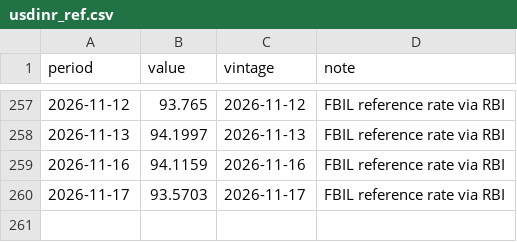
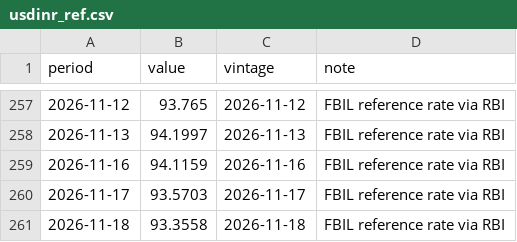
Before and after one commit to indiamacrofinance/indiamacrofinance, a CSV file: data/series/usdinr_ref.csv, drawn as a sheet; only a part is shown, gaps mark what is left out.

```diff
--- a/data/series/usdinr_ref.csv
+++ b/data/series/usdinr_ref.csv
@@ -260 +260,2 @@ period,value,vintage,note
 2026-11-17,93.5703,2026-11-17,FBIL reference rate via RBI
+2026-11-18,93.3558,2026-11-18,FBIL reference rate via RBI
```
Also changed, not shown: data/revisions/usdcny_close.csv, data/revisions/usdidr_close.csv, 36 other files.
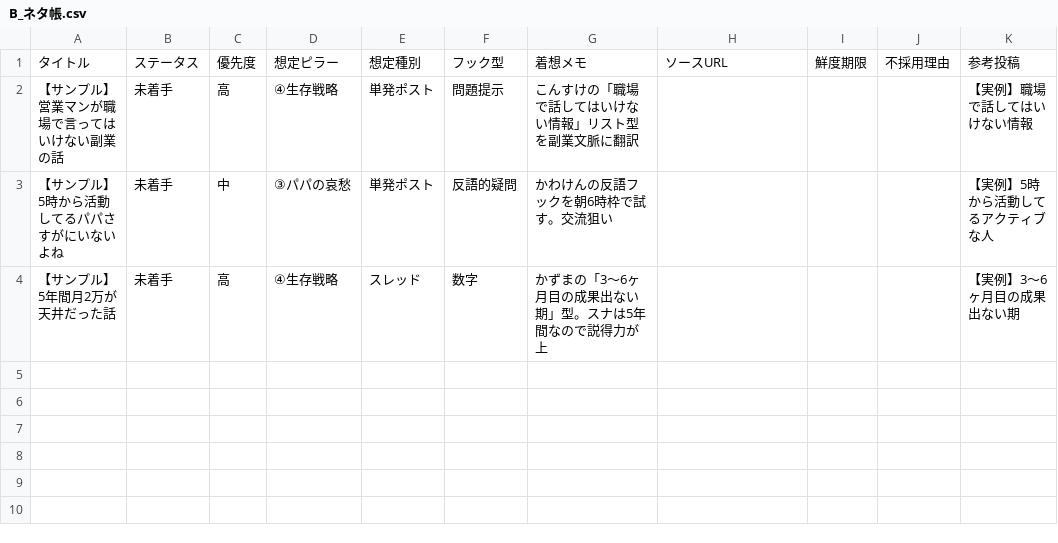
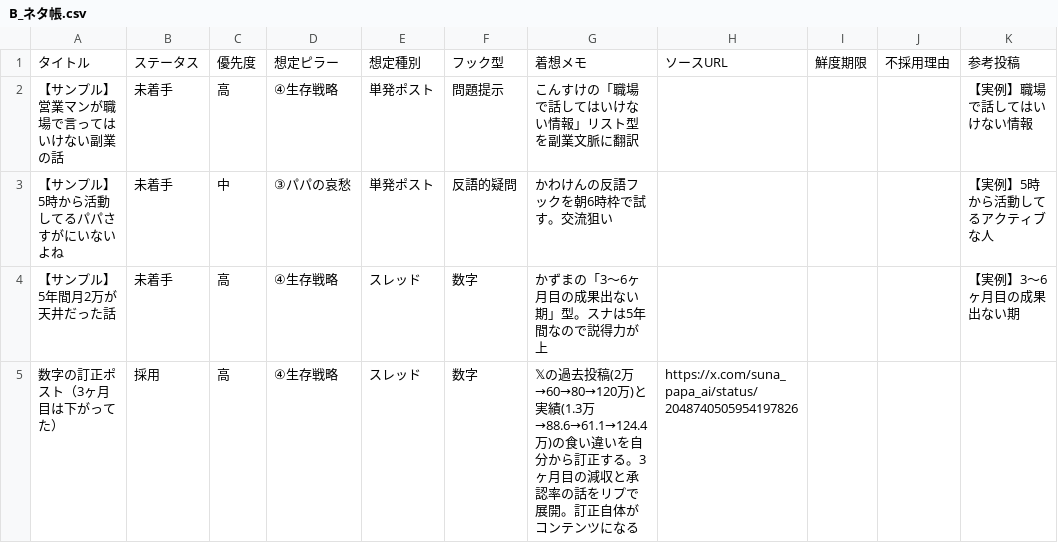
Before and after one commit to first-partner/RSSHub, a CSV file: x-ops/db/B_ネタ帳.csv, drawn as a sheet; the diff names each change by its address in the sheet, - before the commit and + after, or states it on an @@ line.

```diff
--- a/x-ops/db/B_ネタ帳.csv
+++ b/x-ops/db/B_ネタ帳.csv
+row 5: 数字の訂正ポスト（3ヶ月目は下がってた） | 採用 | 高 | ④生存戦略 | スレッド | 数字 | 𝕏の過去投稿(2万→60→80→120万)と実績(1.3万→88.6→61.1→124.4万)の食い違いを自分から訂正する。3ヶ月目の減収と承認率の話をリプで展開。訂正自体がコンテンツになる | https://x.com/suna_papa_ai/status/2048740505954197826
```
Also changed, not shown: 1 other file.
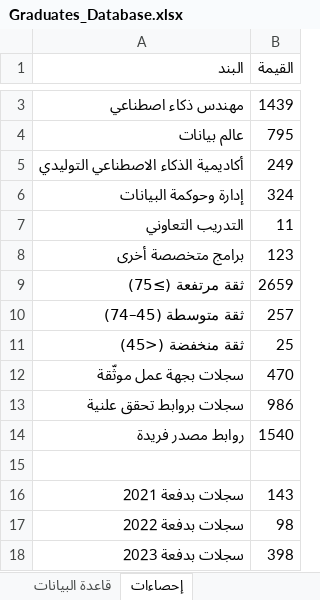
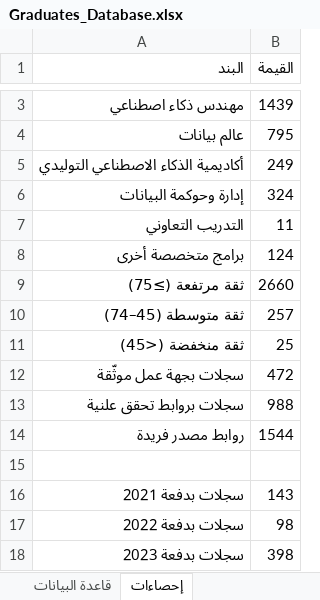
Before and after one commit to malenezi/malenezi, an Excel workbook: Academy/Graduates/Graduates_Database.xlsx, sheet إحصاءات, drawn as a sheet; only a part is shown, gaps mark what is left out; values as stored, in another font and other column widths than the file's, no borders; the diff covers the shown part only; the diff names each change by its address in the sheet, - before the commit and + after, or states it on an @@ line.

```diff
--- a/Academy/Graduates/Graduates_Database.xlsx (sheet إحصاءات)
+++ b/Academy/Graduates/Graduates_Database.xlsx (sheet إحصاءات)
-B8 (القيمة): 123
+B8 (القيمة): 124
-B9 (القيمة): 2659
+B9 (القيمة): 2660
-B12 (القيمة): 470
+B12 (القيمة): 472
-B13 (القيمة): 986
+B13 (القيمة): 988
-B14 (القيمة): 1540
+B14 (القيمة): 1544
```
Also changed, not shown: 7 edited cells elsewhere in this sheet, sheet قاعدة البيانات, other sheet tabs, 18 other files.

##########

Set down each line of the material exactly and skip every image.

Before and after one commit to indiamacrofinance/indiamacrofinance, a CSV file: data/series/usdinr_ref.csv, drawn as a sheet; only a part is shown, gaps mark what is left out.

```diff
--- a/data/series/usdinr_ref.csv
+++ b/data/series/usdinr_ref.csv
@@ -260 +260,2 @@ period,value,vintage,note
 2026-11-17,93.5703,2026-11-17,FBIL reference rate via RBI
+2026-11-18,93.3558,2026-11-18,FBIL reference rate via RBI
```
Also changed, not shown: data/revisions/usdcny_close.csv, data/revisions/usdidr_close.csv, 36 other files.
Before and after one commit to first-partner/RSSHub, a CSV file: x-ops/db/B_ネタ帳.csv, drawn as a sheet; the diff names each change by its address in the sheet, - before the commit and + after, or states it on an @@ line.

```diff
--- a/x-ops/db/B_ネタ帳.csv
+++ b/x-ops/db/B_ネタ帳.csv
+row 5: 数字の訂正ポスト（3ヶ月目は下がってた） | 採用 | 高 | ④生存戦略 | スレッド | 数字 | 𝕏の過去投稿(2万→60→80→120万)と実績(1.3万→88.6→61.1→124.4万)の食い違いを自分から訂正する。3ヶ月目の減収と承認率の話をリプで展開。訂正自体がコンテンツになる | https://x.com/suna_papa_ai/status/2048740505954197826
```
Also changed, not shown: 1 other file.
Before and after one commit to malenezi/malenezi, an Excel workbook: Academy/Graduates/Graduates_Database.xlsx, sheet إحصاءات, drawn as a sheet; only a part is shown, gaps mark what is left out; values as stored, in another font and other column widths than the file's, no borders; the diff covers the shown part only; the diff names each change by its address in the sheet, - before the commit and + after, or states it on an @@ line.

```diff
--- a/Academy/Graduates/Graduates_Database.xlsx (sheet إحصاءات)
+++ b/Academy/Graduates/Graduates_Database.xlsx (sheet إحصاءات)
-B8 (القيمة): 123
+B8 (القيمة): 124
-B9 (القيمة): 2659
+B9 (القيمة): 2660
-B12 (القيمة): 470
+B12 (القيمة): 472
-B13 (القيمة): 986
+B13 (القيمة): 988
-B14 (القيمة): 1540
+B14 (القيمة): 1544
```
Also changed, not shown: 7 edited cells elsewhere in this sheet, sheet قاعدة البيانات, other sheet tabs, 18 other files.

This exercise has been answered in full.